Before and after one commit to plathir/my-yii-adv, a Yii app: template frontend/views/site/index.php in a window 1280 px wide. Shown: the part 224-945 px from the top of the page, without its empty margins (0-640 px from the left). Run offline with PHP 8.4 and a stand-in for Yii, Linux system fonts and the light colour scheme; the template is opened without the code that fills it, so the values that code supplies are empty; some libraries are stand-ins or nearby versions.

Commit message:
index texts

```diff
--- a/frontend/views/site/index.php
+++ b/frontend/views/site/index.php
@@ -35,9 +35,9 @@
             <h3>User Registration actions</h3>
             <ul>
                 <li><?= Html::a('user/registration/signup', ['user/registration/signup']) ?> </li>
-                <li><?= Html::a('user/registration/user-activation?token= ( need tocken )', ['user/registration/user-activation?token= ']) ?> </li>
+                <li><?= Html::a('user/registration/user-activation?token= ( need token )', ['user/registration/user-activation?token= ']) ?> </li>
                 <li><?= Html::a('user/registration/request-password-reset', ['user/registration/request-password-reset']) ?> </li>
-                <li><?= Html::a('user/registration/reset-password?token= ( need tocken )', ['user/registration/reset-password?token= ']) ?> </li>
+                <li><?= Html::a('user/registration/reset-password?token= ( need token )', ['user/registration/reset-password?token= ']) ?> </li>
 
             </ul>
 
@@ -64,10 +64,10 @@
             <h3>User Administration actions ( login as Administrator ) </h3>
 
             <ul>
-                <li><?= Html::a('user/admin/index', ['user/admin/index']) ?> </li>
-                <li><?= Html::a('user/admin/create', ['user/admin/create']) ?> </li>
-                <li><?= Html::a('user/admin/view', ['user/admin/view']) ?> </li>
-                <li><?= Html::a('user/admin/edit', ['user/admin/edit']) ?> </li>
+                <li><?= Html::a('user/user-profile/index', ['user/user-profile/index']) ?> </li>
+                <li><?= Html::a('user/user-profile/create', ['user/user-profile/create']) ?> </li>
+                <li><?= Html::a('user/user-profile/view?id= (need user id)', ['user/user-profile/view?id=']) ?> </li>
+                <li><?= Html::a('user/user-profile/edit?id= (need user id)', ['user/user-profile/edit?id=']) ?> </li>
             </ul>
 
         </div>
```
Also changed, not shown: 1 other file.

# # # # #

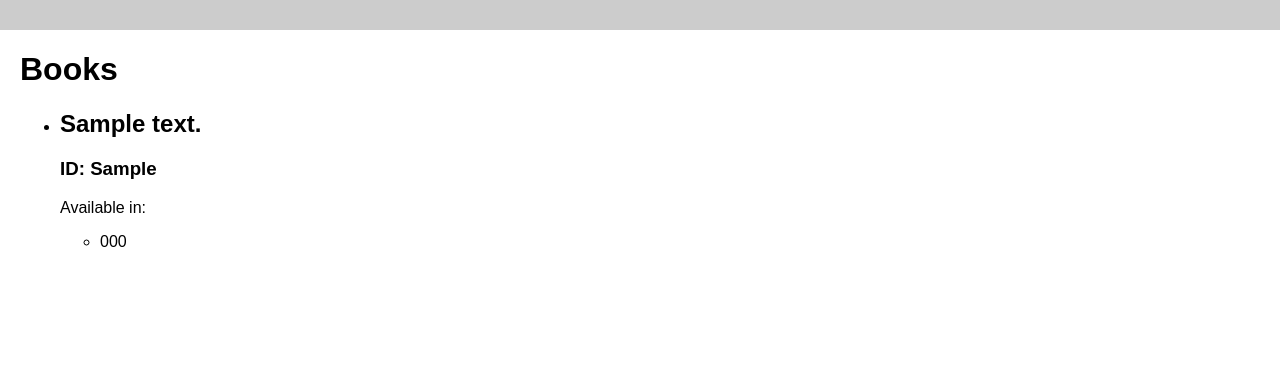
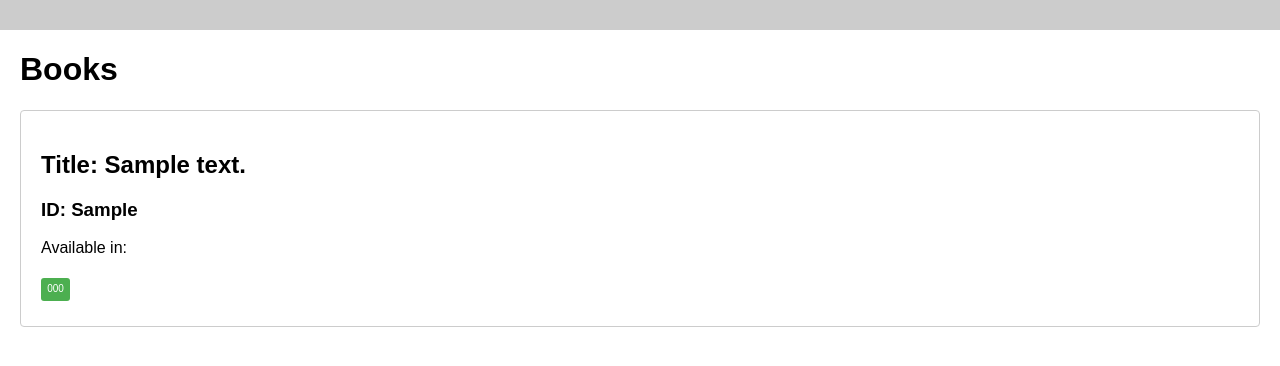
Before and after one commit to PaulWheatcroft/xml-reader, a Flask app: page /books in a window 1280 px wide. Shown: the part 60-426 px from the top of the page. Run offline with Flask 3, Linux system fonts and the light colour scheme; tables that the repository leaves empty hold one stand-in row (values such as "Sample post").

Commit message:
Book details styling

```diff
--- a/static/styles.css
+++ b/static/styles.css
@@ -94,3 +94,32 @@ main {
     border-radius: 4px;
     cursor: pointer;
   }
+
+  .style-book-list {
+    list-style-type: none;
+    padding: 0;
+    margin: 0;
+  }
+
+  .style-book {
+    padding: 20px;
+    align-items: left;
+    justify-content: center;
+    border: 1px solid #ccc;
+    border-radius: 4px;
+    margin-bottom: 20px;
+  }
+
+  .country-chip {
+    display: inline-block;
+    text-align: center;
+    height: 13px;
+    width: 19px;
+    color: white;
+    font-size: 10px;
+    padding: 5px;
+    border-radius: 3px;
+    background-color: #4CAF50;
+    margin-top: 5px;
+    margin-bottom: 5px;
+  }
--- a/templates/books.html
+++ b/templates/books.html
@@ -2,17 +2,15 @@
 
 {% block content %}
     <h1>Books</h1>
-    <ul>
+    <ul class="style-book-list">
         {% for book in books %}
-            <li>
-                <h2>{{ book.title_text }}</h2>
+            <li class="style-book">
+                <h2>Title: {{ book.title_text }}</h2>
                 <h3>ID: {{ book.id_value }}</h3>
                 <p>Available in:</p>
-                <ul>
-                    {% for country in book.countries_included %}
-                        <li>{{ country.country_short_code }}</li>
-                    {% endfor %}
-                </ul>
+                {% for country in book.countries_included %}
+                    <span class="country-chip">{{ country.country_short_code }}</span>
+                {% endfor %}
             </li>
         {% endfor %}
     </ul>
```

# # # # #

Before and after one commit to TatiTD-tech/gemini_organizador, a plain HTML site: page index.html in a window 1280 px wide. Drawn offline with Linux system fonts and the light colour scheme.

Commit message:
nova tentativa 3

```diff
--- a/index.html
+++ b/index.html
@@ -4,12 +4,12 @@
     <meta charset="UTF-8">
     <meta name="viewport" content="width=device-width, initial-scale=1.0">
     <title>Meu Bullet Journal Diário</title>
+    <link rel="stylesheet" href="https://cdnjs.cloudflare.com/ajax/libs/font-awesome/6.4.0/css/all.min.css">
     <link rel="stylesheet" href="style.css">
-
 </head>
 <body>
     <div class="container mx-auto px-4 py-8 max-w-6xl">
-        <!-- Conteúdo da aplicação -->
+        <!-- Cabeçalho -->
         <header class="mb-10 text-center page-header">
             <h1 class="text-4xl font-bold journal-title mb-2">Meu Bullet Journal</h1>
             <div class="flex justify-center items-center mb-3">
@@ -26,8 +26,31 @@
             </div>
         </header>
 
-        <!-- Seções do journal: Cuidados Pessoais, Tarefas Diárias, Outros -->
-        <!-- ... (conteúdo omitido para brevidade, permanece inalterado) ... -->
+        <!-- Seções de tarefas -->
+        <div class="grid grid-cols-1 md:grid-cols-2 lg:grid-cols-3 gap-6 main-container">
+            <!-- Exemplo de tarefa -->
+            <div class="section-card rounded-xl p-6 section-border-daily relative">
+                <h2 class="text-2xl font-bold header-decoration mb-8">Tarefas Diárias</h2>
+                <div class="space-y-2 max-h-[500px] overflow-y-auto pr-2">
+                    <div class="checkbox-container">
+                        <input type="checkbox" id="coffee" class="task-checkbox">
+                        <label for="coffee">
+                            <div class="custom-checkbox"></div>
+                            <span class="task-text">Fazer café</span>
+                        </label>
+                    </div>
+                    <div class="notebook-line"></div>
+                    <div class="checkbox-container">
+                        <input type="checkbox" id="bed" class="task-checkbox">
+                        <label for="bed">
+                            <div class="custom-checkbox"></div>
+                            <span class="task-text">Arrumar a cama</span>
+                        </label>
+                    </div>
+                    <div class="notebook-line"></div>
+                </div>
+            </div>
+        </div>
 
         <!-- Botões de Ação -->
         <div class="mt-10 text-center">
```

# # # # #

*Assignment*: From the records above, determine how many lines hold "label" and give only that number.

*Answer to the exercise*: 4